**What you should do:** Return each line below exactly as it reads, and omit any image in it.

[[ Entries shown open ]]

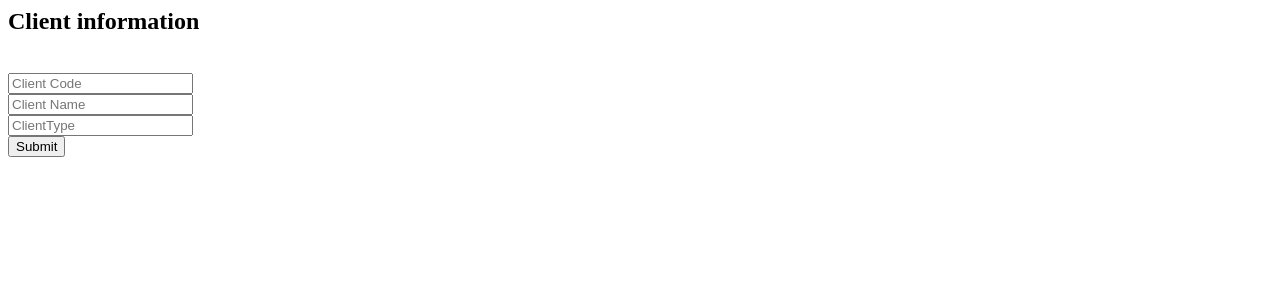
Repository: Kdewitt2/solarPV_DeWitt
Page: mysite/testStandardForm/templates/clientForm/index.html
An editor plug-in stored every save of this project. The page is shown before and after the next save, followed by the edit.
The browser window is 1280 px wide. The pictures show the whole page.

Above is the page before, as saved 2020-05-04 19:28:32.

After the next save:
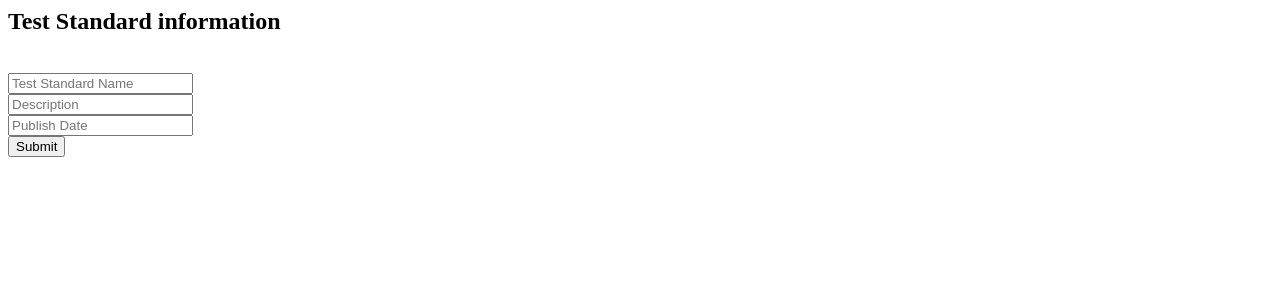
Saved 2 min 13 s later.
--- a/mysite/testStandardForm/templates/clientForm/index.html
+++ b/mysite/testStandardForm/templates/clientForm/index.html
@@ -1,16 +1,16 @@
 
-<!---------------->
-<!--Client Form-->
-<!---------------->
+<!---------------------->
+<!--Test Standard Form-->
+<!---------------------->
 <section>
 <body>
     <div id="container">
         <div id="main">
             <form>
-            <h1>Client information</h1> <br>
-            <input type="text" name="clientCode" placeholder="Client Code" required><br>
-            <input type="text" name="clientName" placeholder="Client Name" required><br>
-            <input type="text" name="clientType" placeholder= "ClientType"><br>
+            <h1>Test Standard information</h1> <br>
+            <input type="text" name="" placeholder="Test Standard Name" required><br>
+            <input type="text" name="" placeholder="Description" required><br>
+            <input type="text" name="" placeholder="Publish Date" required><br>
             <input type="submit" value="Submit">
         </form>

[[ Entries shown closed ]]

**Task response:**
Repository: Kdewitt2/solarPV_DeWitt
Page: mysite/testStandardForm/templates/clientForm/index.html
An editor plug-in stored every save of this project. The page is shown before and after the next save, followed by the edit.
The browser window is 1280 px wide. The pictures show the whole page.

Above is the page before, as saved 2020-05-04 19:28:32.

After the next save:
Saved 2 min 13 s later.
--- a/mysite/testStandardForm/templates/clientForm/index.html
+++ b/mysite/testStandardForm/templates/clientForm/index.html
@@ -1,16 +1,16 @@
 
-<!---------------->
-<!--Client Form-->
-<!---------------->
+<!---------------------->
+<!--Test Standard Form-->
+<!---------------------->
 <section>
 <body>
     <div id="container">
         <div id="main">
             <form>
-            <h1>Client information</h1> <br>
-            <input type="text" name="clientCode" placeholder="Client Code" required><br>
-            <input type="text" name="clientName" placeholder="Client Name" required><br>
-            <input type="text" name="clientType" placeholder= "ClientType"><br>
+            <h1>Test Standard information</h1> <br>
+            <input type="text" name="" placeholder="Test Standard Name" required><br>
+            <input type="text" name="" placeholder="Description" required><br>
+            <input type="text" name="" placeholder="Publish Date" required><br>
             <input type="submit" value="Submit">
         </form>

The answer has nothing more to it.